*What to produce*. With the pictures left aside, write out the entries that follow exactly.

*Input data*.
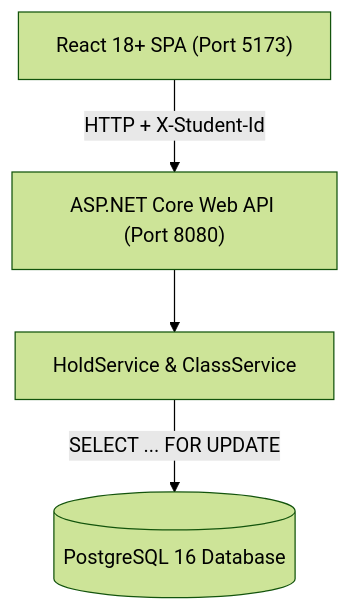
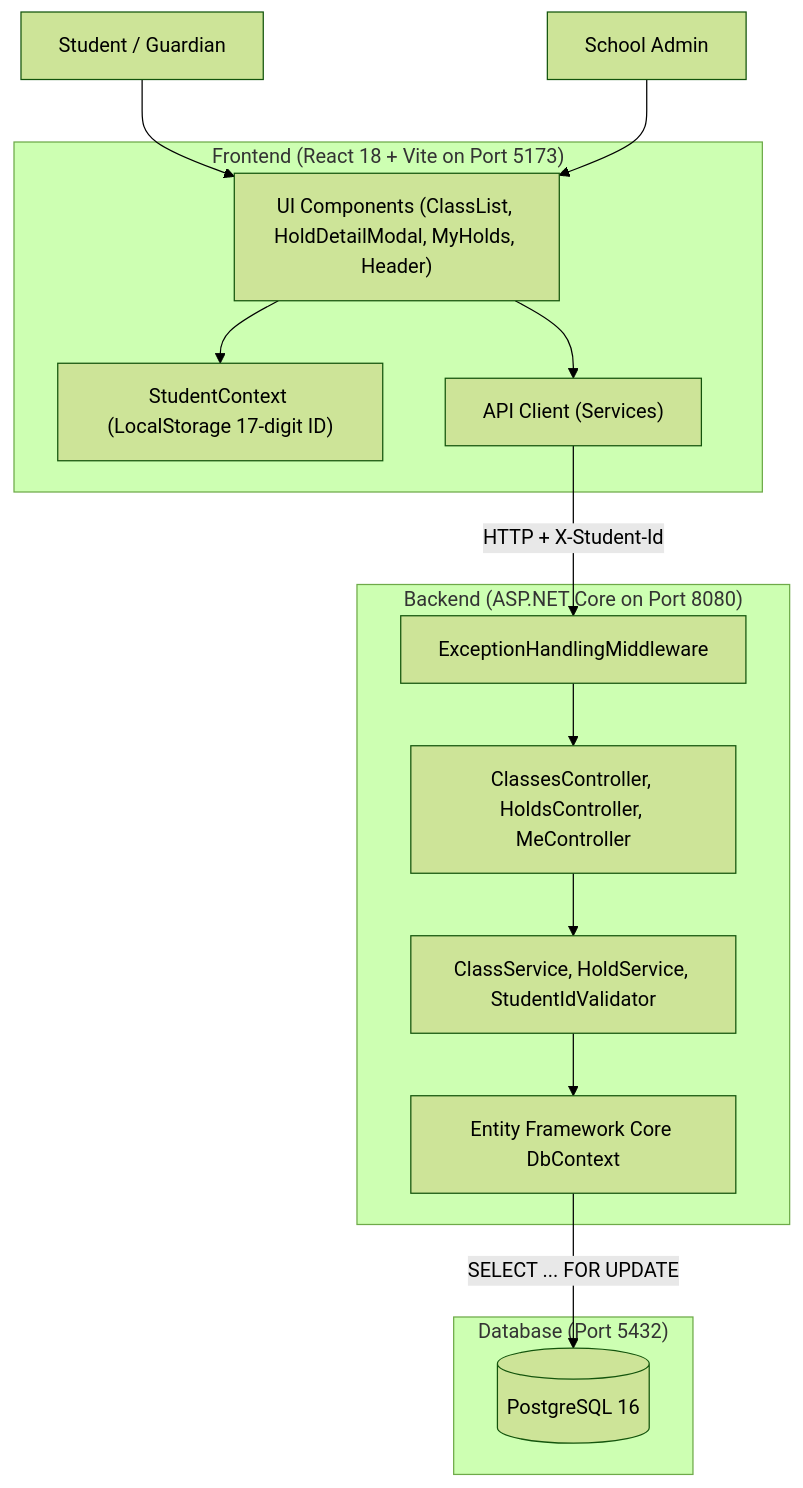
Before and after one commit to Murad134/School-Admission-System: the first of 2 diagrams in README.md, drawn with Mermaid (forest theme). The commit also changed other lines of this file, not shown here.

Commit message:
docs: finalize README.md with accurate paths, commands, schemas, and prominent quickstart instructions

````diff
--- a/README.md
+++ b/README.md
@@ -109,11 +164,32 @@
 ```mermaid
 flowchart TD
-    Browser["React 18+ SPA (Port 5173)"]
-    API["ASP.NET Core Web API (Port 8080)"]
-    Services["HoldService & ClassService"]
-    Postgres[("PostgreSQL 16 Database")]
+    Student[Student / Guardian]
+    Admin[School Admin]
 
-    Browser -->|HTTP + X-Student-Id| API
-    API --> Services
-    Services -->|SELECT ... FOR UPDATE| Postgres
+    subgraph Frontend["Frontend (React 18 + Vite on Port 5173)"]
+        UI["UI Components (ClassList, HoldDetailModal, MyHolds, Header)"]
+        Context["StudentContext (LocalStorage 17-digit ID)"]
+        Client["API Client (Services)"]
+    end
+
+    subgraph Backend["Backend (ASP.NET Core on Port 8080)"]
+        Middleware["ExceptionHandlingMiddleware"]
+        Controllers["ClassesController, HoldsController, MeController"]
+        Services["ClassService, HoldService, StudentIdValidator"]
+        EF["Entity Framework Core DbContext"]
+    end
+
+    subgraph Database["Database (Port 5432)"]
+        DB[("PostgreSQL 16")]
+    end
+
+    Student --> UI
+    Admin --> UI
+    UI --> Context
+    UI --> Client
+    Client -->|HTTP + X-Student-Id| Middleware
+    Middleware --> Controllers
+    Controllers --> Services
+    Services --> EF
+    EF -->|SELECT ... FOR UPDATE| DB
 ```
````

*Response area*.
Before and after one commit to Murad134/School-Admission-System: the first of 2 diagrams in README.md, drawn with Mermaid (forest theme). The commit also changed other lines of this file, not shown here.

Commit message:
docs: finalize README.md with accurate paths, commands, schemas, and prominent quickstart instructions

````diff
--- a/README.md
+++ b/README.md
@@ -109,11 +164,32 @@
 ```mermaid
 flowchart TD
-    Browser["React 18+ SPA (Port 5173)"]
-    API["ASP.NET Core Web API (Port 8080)"]
-    Services["HoldService & ClassService"]
-    Postgres[("PostgreSQL 16 Database")]
+    Student[Student / Guardian]
+    Admin[School Admin]
 
-    Browser -->|HTTP + X-Student-Id| API
-    API --> Services
-    Services -->|SELECT ... FOR UPDATE| Postgres
+    subgraph Frontend["Frontend (React 18 + Vite on Port 5173)"]
+        UI["UI Components (ClassList, HoldDetailModal, MyHolds, Header)"]
+        Context["StudentContext (LocalStorage 17-digit ID)"]
+        Client["API Client (Services)"]
+    end
+
+    subgraph Backend["Backend (ASP.NET Core on Port 8080)"]
+        Middleware["ExceptionHandlingMiddleware"]
+        Controllers["ClassesController, HoldsController, MeController"]
+        Services["ClassService, HoldService, StudentIdValidator"]
+        EF["Entity Framework Core DbContext"]
+    end
+
+    subgraph Database["Database (Port 5432)"]
+        DB[("PostgreSQL 16")]
+    end
+
+    Student --> UI
+    Admin --> UI
+    UI --> Context
+    UI --> Client
+    Client -->|HTTP + X-Student-Id| Middleware
+    Middleware --> Controllers
+    Controllers --> Services
+    Services --> EF
+    EF -->|SELECT ... FOR UPDATE| DB
 ```
````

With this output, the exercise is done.